- The Glass Half Private reading: The documents outline many steps the NSA must take to be sure its would-be target is a foreigner, including reviewing all available data on the target and checking him against a huge database of phone numbers and email addresses known to belong to Americans to make sure he is a non-United States person. If the target enters the US, surveillance is halted immediately, even if the target is not a US citizen.

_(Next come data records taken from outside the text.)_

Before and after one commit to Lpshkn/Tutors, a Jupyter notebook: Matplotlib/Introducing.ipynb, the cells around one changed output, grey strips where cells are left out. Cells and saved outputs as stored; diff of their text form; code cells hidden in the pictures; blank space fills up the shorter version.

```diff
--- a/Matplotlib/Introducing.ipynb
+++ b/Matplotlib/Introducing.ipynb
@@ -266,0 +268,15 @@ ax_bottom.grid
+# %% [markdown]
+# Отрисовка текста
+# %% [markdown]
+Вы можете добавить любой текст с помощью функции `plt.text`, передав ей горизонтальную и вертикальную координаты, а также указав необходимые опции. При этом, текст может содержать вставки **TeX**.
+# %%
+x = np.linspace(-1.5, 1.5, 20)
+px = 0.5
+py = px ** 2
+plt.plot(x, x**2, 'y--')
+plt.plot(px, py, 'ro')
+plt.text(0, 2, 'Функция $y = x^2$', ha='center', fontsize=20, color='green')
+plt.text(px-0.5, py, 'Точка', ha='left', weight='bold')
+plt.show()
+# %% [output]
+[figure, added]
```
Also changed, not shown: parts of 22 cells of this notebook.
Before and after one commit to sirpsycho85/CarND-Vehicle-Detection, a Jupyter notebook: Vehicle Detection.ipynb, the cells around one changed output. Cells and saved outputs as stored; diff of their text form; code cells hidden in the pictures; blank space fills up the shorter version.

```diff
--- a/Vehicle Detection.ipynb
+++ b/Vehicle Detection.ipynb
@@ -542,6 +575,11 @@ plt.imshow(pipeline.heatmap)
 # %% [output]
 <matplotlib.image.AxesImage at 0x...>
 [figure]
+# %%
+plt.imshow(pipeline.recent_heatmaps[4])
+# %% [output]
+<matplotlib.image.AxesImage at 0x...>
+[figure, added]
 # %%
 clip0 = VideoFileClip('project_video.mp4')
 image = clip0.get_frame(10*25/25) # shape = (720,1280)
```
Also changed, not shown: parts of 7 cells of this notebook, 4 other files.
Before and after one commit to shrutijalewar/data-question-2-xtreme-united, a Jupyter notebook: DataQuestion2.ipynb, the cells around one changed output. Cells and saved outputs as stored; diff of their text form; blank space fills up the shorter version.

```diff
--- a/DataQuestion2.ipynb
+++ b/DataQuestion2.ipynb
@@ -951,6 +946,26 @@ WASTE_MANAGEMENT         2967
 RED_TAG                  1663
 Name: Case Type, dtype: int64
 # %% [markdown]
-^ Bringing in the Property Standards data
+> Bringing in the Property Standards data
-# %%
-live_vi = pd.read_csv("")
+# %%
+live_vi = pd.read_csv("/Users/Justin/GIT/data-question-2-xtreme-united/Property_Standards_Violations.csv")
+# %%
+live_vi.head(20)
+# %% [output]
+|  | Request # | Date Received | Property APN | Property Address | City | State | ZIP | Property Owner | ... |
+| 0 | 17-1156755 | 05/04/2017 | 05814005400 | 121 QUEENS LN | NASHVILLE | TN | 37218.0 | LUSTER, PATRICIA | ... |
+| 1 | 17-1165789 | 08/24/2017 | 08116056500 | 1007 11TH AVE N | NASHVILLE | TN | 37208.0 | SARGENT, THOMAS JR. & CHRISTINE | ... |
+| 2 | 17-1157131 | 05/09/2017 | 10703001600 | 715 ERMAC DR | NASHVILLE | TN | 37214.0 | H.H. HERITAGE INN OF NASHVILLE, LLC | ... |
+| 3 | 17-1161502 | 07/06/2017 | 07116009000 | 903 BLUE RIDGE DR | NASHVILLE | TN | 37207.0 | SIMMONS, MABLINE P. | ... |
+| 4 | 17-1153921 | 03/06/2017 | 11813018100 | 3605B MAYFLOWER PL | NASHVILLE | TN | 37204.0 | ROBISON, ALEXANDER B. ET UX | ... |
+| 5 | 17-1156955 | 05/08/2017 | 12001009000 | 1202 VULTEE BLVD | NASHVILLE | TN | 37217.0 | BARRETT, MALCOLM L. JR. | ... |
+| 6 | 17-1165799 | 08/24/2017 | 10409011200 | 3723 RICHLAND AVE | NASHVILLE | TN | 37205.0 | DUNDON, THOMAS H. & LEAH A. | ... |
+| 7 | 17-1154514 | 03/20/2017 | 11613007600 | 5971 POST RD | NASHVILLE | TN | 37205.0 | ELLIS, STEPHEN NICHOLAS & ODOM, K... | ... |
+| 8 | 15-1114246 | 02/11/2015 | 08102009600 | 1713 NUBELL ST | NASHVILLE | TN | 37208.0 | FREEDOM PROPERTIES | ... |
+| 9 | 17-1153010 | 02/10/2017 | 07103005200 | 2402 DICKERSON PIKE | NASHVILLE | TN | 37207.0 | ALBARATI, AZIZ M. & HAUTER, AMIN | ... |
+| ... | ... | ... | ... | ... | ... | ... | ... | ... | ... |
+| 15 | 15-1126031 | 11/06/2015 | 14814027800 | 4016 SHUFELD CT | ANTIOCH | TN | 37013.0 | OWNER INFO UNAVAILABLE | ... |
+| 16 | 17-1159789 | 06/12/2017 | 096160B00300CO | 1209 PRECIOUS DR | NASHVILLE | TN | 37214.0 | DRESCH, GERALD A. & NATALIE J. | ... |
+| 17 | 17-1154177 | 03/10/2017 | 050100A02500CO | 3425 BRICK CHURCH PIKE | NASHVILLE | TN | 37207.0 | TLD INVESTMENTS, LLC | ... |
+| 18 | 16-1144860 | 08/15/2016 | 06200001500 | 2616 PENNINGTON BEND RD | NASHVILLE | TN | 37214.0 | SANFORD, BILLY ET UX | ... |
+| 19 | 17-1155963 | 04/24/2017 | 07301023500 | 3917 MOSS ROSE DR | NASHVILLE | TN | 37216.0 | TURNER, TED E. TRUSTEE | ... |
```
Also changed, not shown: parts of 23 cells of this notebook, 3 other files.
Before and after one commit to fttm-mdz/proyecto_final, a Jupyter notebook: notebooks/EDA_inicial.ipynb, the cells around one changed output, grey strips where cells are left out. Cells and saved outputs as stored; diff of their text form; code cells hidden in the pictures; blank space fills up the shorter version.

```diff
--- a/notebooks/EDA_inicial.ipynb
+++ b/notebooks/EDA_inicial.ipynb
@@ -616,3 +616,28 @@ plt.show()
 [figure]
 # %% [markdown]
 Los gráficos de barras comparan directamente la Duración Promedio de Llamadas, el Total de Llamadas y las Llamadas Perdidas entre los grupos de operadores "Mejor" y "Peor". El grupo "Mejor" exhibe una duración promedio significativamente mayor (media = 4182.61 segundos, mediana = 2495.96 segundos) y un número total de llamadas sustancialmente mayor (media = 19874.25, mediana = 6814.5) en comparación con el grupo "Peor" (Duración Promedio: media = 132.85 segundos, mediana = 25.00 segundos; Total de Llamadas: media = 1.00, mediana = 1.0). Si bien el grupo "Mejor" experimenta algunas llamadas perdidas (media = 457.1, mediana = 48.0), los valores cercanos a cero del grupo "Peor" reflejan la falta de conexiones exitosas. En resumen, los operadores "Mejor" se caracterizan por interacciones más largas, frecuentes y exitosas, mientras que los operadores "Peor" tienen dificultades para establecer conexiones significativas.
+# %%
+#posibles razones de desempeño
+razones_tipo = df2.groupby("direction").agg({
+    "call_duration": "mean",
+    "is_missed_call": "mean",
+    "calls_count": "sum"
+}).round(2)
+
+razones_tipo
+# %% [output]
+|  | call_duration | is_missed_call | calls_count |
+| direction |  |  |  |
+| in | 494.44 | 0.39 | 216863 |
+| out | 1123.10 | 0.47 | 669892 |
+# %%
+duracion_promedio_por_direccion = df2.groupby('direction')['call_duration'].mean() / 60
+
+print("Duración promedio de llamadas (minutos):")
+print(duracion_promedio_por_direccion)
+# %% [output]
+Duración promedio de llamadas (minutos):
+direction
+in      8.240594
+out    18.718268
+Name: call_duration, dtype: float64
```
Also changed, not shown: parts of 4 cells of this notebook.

- The Glass Half Spied On reading: The NSA doesn't check each target with the court or anyone else; it gets broad authority to spy on anyone it feels meets its criteria, and if it has no data on a target's location, it can assume the target is overseas. It can retain any "inadvertently acquired" domestic communications that contain intelligence or info on criminal activity, and it can keep data that could involve US persons for up to five years. The court issues broad, bulk warrants; one seen by the Guardian was only a paragraph long and unburdened by legal rationale. And any foreigner is fair game to be targeted, whether suspected of wrongdoing or not.
also points out that these rules only apply to the chunk of NSA activities authorized by the Foreign Intelligence Surveillance Act. The bulk seizing of call records occurs under the Patriot Act. Civil liberties groups are among those not calmed by the disclosures. "What’s most striking about the targeting procedures is the discretion they confer on the NSA," says a Brennan Center for Justice exec. In an attempt to reassure critics, President Obama will today hold his first meeting with his rarely heard from Privacy and Civil Liberties Oversight Board, the AP